Exercise details: Nothing but the lines from the one containing "feat(data): 珠海公积金动态与广州公租房计提 v1.121.73" through the end of the material should be restated, and each exactly.

Provided data:
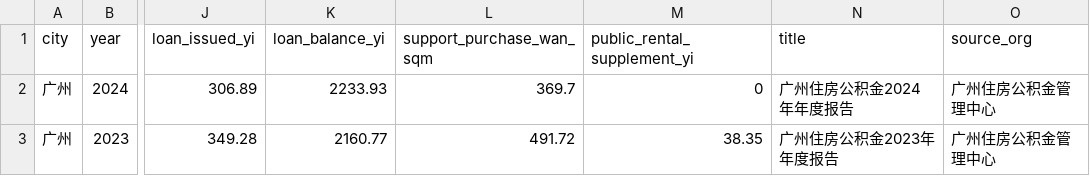
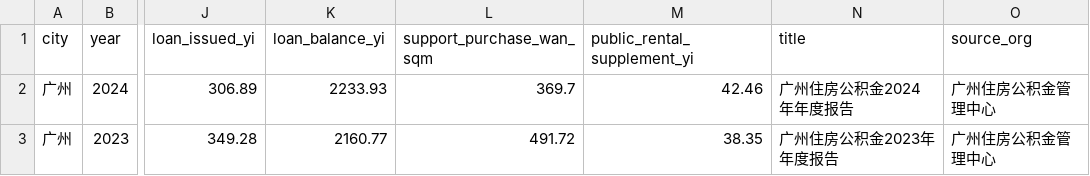
Before and after one commit to xuefeng0324/realty, a CSV file: realty_app/static/gz_provident_annual.csv, drawn as a sheet; only a part is shown, gaps mark what is left out; the diff names each change by its address in the sheet, - before the commit and + after, or states it on an @@ line.

Commit message:
feat(data): 珠海公积金动态与广州公租房计提 v1.121.73
接入珠海住房公积金动态多期；补全广州年报公租房计提；三城公积金侧齐套。

```diff
--- a/realty_app/static/gz_provident_annual.csv
+++ b/realty_app/static/gz_provident_annual.csv
-M2 (public_rental_supplement_yi): 0
+M2 (public_rental_supplement_yi): 42.46
```
Also changed, not shown: 14 other files.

Solved exercise:
feat(data): 珠海公积金动态与广州公租房计提 v1.121.73
接入珠海住房公积金动态多期；补全广州年报公租房计提；三城公积金侧齐套。

```diff
--- a/realty_app/static/gz_provident_annual.csv
+++ b/realty_app/static/gz_provident_annual.csv
-M2 (public_rental_supplement_yi): 0
+M2 (public_rental_supplement_yi): 42.46
```
Also changed, not shown: 14 other files.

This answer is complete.